=== TASK BRIEF ===
Each record below needs to be copied out exactly as it stands.

=== MATERIAL FOR THE TASK ===
%%

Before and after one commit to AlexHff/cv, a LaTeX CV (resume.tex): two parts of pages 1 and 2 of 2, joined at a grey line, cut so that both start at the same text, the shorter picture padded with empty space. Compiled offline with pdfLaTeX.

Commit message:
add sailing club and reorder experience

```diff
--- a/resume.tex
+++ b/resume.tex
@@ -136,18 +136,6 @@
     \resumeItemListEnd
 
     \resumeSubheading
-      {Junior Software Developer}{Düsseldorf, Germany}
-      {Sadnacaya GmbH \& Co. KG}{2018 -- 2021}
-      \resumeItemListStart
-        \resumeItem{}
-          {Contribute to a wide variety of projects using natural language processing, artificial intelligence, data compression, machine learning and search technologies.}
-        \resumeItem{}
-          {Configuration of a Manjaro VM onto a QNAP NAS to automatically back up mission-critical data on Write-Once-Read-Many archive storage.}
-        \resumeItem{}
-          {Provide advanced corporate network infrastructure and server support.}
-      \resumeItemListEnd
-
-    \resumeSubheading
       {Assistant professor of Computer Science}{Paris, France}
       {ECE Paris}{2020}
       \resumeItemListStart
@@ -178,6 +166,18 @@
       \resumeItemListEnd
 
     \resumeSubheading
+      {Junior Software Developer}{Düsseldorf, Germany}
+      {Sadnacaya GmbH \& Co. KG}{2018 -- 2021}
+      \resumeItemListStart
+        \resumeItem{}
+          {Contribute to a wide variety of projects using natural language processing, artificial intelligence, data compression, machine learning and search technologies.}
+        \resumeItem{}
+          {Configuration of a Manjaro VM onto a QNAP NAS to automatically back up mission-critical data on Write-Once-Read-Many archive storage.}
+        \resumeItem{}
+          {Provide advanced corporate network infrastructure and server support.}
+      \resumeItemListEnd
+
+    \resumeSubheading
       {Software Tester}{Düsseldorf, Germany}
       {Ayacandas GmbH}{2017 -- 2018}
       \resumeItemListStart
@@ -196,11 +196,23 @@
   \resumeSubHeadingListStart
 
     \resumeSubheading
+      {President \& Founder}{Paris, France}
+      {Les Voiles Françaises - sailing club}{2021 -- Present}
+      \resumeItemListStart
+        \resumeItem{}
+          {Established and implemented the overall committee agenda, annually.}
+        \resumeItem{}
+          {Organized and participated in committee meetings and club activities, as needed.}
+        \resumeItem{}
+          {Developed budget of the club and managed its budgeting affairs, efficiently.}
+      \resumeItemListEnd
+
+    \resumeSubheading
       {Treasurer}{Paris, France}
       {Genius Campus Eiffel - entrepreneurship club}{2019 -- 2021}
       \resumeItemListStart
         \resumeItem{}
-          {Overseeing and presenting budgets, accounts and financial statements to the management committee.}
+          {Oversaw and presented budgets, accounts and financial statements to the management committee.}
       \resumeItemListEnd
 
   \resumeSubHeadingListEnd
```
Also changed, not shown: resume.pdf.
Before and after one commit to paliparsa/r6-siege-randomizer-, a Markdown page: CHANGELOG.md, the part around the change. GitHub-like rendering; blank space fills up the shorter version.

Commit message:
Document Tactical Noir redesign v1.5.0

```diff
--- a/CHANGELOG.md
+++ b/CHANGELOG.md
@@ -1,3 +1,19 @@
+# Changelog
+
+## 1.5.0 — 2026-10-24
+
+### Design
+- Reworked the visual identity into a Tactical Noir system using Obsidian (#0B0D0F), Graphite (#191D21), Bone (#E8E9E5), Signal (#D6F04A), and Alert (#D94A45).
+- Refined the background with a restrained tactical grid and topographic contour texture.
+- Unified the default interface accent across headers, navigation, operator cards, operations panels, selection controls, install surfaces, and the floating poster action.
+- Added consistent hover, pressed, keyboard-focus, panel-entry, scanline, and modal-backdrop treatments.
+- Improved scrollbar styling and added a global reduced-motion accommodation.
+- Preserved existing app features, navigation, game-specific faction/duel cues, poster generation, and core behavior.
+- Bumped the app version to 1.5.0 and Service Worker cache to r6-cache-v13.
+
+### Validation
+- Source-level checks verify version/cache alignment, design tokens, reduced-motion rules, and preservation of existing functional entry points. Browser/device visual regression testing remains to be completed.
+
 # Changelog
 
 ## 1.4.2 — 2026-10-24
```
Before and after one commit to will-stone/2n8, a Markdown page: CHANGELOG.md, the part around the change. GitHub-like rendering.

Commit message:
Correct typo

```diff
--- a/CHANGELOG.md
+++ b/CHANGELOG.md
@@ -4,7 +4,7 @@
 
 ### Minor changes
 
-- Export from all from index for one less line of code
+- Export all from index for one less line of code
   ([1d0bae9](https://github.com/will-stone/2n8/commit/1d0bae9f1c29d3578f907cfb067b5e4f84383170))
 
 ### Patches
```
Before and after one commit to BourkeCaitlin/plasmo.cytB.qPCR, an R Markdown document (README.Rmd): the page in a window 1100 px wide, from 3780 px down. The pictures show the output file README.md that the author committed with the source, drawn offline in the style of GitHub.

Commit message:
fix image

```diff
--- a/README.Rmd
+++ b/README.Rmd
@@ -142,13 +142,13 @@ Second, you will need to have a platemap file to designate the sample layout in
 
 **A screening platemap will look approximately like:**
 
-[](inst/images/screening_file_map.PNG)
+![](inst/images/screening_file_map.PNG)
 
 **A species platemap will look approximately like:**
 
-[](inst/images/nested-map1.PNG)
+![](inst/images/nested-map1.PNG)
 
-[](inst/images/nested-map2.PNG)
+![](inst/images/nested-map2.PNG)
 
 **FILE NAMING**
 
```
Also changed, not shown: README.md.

%%

=== RESPONSE TO THIS TASK ===
Before and after one commit to AlexHff/cv, a LaTeX CV (resume.tex): two parts of pages 1 and 2 of 2, joined at a grey line, cut so that both start at the same text, the shorter picture padded with empty space. Compiled offline with pdfLaTeX.

Commit message:
add sailing club and reorder experience

```diff
--- a/resume.tex
+++ b/resume.tex
@@ -136,18 +136,6 @@
     \resumeItemListEnd
 
     \resumeSubheading
-      {Junior Software Developer}{Düsseldorf, Germany}
-      {Sadnacaya GmbH \& Co. KG}{2018 -- 2021}
-      \resumeItemListStart
-        \resumeItem{}
-          {Contribute to a wide variety of projects using natural language processing, artificial intelligence, data compression, machine learning and search technologies.}
-        \resumeItem{}
-          {Configuration of a Manjaro VM onto a QNAP NAS to automatically back up mission-critical data on Write-Once-Read-Many archive storage.}
-        \resumeItem{}
-          {Provide advanced corporate network infrastructure and server support.}
-      \resumeItemListEnd
-
-    \resumeSubheading
       {Assistant professor of Computer Science}{Paris, France}
       {ECE Paris}{2020}
       \resumeItemListStart
@@ -178,6 +166,18 @@
       \resumeItemListEnd
 
     \resumeSubheading
+      {Junior Software Developer}{Düsseldorf, Germany}
+      {Sadnacaya GmbH \& Co. KG}{2018 -- 2021}
+      \resumeItemListStart
+        \resumeItem{}
+          {Contribute to a wide variety of projects using natural language processing, artificial intelligence, data compression, machine learning and search technologies.}
+        \resumeItem{}
+          {Configuration of a Manjaro VM onto a QNAP NAS to automatically back up mission-critical data on Write-Once-Read-Many archive storage.}
+        \resumeItem{}
+          {Provide advanced corporate network infrastructure and server support.}
+      \resumeItemListEnd
+
+    \resumeSubheading
       {Software Tester}{Düsseldorf, Germany}
       {Ayacandas GmbH}{2017 -- 2018}
       \resumeItemListStart
@@ -196,11 +196,23 @@
   \resumeSubHeadingListStart
 
     \resumeSubheading
+      {President \& Founder}{Paris, France}
+      {Les Voiles Françaises - sailing club}{2021 -- Present}
+      \resumeItemListStart
+        \resumeItem{}
+          {Established and implemented the overall committee agenda, annually.}
+        \resumeItem{}
+          {Organized and participated in committee meetings and club activities, as needed.}
+        \resumeItem{}
+          {Developed budget of the club and managed its budgeting affairs, efficiently.}
+      \resumeItemListEnd
+
+    \resumeSubheading
       {Treasurer}{Paris, France}
       {Genius Campus Eiffel - entrepreneurship club}{2019 -- 2021}
       \resumeItemListStart
         \resumeItem{}
-          {Overseeing and presenting budgets, accounts and financial statements to the management committee.}
+          {Oversaw and presented budgets, accounts and financial statements to the management committee.}
       \resumeItemListEnd
 
   \resumeSubHeadingListEnd
```
Also changed, not shown: resume.pdf.
Before and after one commit to paliparsa/r6-siege-randomizer-, a Markdown page: CHANGELOG.md, the part around the change. GitHub-like rendering; blank space fills up the shorter version.

Commit message:
Document Tactical Noir redesign v1.5.0

```diff
--- a/CHANGELOG.md
+++ b/CHANGELOG.md
@@ -1,3 +1,19 @@
+# Changelog
+
+## 1.5.0 — 2026-10-24
+
+### Design
+- Reworked the visual identity into a Tactical Noir system using Obsidian (#0B0D0F), Graphite (#191D21), Bone (#E8E9E5), Signal (#D6F04A), and Alert (#D94A45).
+- Refined the background with a restrained tactical grid and topographic contour texture.
+- Unified the default interface accent across headers, navigation, operator cards, operations panels, selection controls, install surfaces, and the floating poster action.
+- Added consistent hover, pressed, keyboard-focus, panel-entry, scanline, and modal-backdrop treatments.
+- Improved scrollbar styling and added a global reduced-motion accommodation.
+- Preserved existing app features, navigation, game-specific faction/duel cues, poster generation, and core behavior.
+- Bumped the app version to 1.5.0 and Service Worker cache to r6-cache-v13.
+
+### Validation
+- Source-level checks verify version/cache alignment, design tokens, reduced-motion rules, and preservation of existing functional entry points. Browser/device visual regression testing remains to be completed.
+
 # Changelog
 
 ## 1.4.2 — 2026-10-24
```
Before and after one commit to will-stone/2n8, a Markdown page: CHANGELOG.md, the part around the change. GitHub-like rendering.

Commit message:
Correct typo

```diff
--- a/CHANGELOG.md
+++ b/CHANGELOG.md
@@ -4,7 +4,7 @@
 
 ### Minor changes
 
-- Export from all from index for one less line of code
+- Export all from index for one less line of code
   ([1d0bae9](https://github.com/will-stone/2n8/commit/1d0bae9f1c29d3578f907cfb067b5e4f84383170))
 
 ### Patches
```
Before and after one commit to BourkeCaitlin/plasmo.cytB.qPCR, an R Markdown document (README.Rmd): the page in a window 1100 px wide, from 3780 px down. The pictures show the output file README.md that the author committed with the source, drawn offline in the style of GitHub.

Commit message:
fix image

```diff
--- a/README.Rmd
+++ b/README.Rmd
@@ -142,13 +142,13 @@ Second, you will need to have a platemap file to designate the sample layout in
 
 **A screening platemap will look approximately like:**
 
-[](inst/images/screening_file_map.PNG)
+![](inst/images/screening_file_map.PNG)
 
 **A species platemap will look approximately like:**
 
-[](inst/images/nested-map1.PNG)
+![](inst/images/nested-map1.PNG)
 
-[](inst/images/nested-map2.PNG)
+![](inst/images/nested-map2.PNG)
 
 **FILE NAMING**
 
```
Also changed, not shown: README.md.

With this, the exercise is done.